> [Data items]:
__________

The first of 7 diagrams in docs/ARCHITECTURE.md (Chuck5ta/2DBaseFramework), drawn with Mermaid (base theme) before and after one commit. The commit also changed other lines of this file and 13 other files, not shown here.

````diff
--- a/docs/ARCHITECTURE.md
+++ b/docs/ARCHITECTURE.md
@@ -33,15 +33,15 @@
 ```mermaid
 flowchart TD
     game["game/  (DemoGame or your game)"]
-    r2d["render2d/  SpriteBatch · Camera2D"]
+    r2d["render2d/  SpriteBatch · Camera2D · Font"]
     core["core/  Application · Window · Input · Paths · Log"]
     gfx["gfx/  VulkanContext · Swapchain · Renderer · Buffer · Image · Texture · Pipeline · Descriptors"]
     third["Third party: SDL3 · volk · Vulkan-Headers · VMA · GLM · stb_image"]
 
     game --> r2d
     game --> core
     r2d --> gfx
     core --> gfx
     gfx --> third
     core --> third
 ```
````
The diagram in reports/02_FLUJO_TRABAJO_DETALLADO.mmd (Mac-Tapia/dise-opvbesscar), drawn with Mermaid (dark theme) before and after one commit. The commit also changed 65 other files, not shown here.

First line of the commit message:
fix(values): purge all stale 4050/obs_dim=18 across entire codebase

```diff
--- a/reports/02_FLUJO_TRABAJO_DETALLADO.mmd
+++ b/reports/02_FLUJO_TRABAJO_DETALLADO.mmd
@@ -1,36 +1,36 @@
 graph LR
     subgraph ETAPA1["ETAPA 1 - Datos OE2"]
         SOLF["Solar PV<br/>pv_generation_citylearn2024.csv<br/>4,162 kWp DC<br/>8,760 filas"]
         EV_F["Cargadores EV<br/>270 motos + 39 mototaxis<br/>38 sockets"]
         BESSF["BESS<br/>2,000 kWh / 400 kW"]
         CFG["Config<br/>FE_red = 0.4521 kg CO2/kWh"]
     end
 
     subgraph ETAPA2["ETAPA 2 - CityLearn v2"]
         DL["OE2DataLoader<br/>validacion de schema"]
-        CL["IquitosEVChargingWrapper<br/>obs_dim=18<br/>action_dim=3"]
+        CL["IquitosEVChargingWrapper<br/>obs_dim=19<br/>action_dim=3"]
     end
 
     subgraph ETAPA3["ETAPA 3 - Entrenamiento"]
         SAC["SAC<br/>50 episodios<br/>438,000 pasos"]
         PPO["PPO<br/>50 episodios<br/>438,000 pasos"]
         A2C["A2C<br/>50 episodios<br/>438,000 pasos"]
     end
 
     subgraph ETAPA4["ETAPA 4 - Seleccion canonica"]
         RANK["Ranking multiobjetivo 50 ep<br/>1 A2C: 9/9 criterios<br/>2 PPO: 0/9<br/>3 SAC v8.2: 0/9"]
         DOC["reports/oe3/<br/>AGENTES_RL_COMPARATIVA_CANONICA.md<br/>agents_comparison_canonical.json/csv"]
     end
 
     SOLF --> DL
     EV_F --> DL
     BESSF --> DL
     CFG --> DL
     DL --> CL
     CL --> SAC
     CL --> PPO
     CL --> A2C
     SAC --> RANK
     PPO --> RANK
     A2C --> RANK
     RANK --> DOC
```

__________

> [What needs to be done]:
Every record listed above should be reproduced exactly.

> [Answer to the exercise]:
The first of 7 diagrams in docs/ARCHITECTURE.md (Chuck5ta/2DBaseFramework), drawn with Mermaid (base theme) before and after one commit. The commit also changed other lines of this file and 13 other files, not shown here.

````diff
--- a/docs/ARCHITECTURE.md
+++ b/docs/ARCHITECTURE.md
@@ -33,15 +33,15 @@
 ```mermaid
 flowchart TD
     game["game/  (DemoGame or your game)"]
-    r2d["render2d/  SpriteBatch · Camera2D"]
+    r2d["render2d/  SpriteBatch · Camera2D · Font"]
     core["core/  Application · Window · Input · Paths · Log"]
     gfx["gfx/  VulkanContext · Swapchain · Renderer · Buffer · Image · Texture · Pipeline · Descriptors"]
     third["Third party: SDL3 · volk · Vulkan-Headers · VMA · GLM · stb_image"]
 
     game --> r2d
     game --> core
     r2d --> gfx
     core --> gfx
     gfx --> third
     core --> third
 ```
````
The diagram in reports/02_FLUJO_TRABAJO_DETALLADO.mmd (Mac-Tapia/dise-opvbesscar), drawn with Mermaid (dark theme) before and after one commit. The commit also changed 65 other files, not shown here.

First line of the commit message:
fix(values): purge all stale 4050/obs_dim=18 across entire codebase

```diff
--- a/reports/02_FLUJO_TRABAJO_DETALLADO.mmd
+++ b/reports/02_FLUJO_TRABAJO_DETALLADO.mmd
@@ -1,36 +1,36 @@
 graph LR
     subgraph ETAPA1["ETAPA 1 - Datos OE2"]
         SOLF["Solar PV<br/>pv_generation_citylearn2024.csv<br/>4,162 kWp DC<br/>8,760 filas"]
         EV_F["Cargadores EV<br/>270 motos + 39 mototaxis<br/>38 sockets"]
         BESSF["BESS<br/>2,000 kWh / 400 kW"]
         CFG["Config<br/>FE_red = 0.4521 kg CO2/kWh"]
     end
 
     subgraph ETAPA2["ETAPA 2 - CityLearn v2"]
         DL["OE2DataLoader<br/>validacion de schema"]
-        CL["IquitosEVChargingWrapper<br/>obs_dim=18<br/>action_dim=3"]
+        CL["IquitosEVChargingWrapper<br/>obs_dim=19<br/>action_dim=3"]
     end
 
     subgraph ETAPA3["ETAPA 3 - Entrenamiento"]
         SAC["SAC<br/>50 episodios<br/>438,000 pasos"]
         PPO["PPO<br/>50 episodios<br/>438,000 pasos"]
         A2C["A2C<br/>50 episodios<br/>438,000 pasos"]
     end
 
     subgraph ETAPA4["ETAPA 4 - Seleccion canonica"]
         RANK["Ranking multiobjetivo 50 ep<br/>1 A2C: 9/9 criterios<br/>2 PPO: 0/9<br/>3 SAC v8.2: 0/9"]
         DOC["reports/oe3/<br/>AGENTES_RL_COMPARATIVA_CANONICA.md<br/>agents_comparison_canonical.json/csv"]
     end
 
     SOLF --> DL
     EV_F --> DL
     BESSF --> DL
     CFG --> DL
     DL --> CL
     CL --> SAC
     CL --> PPO
     CL --> A2C
     SAC --> RANK
     PPO --> RANK
     A2C --> RANK
     RANK --> DOC
```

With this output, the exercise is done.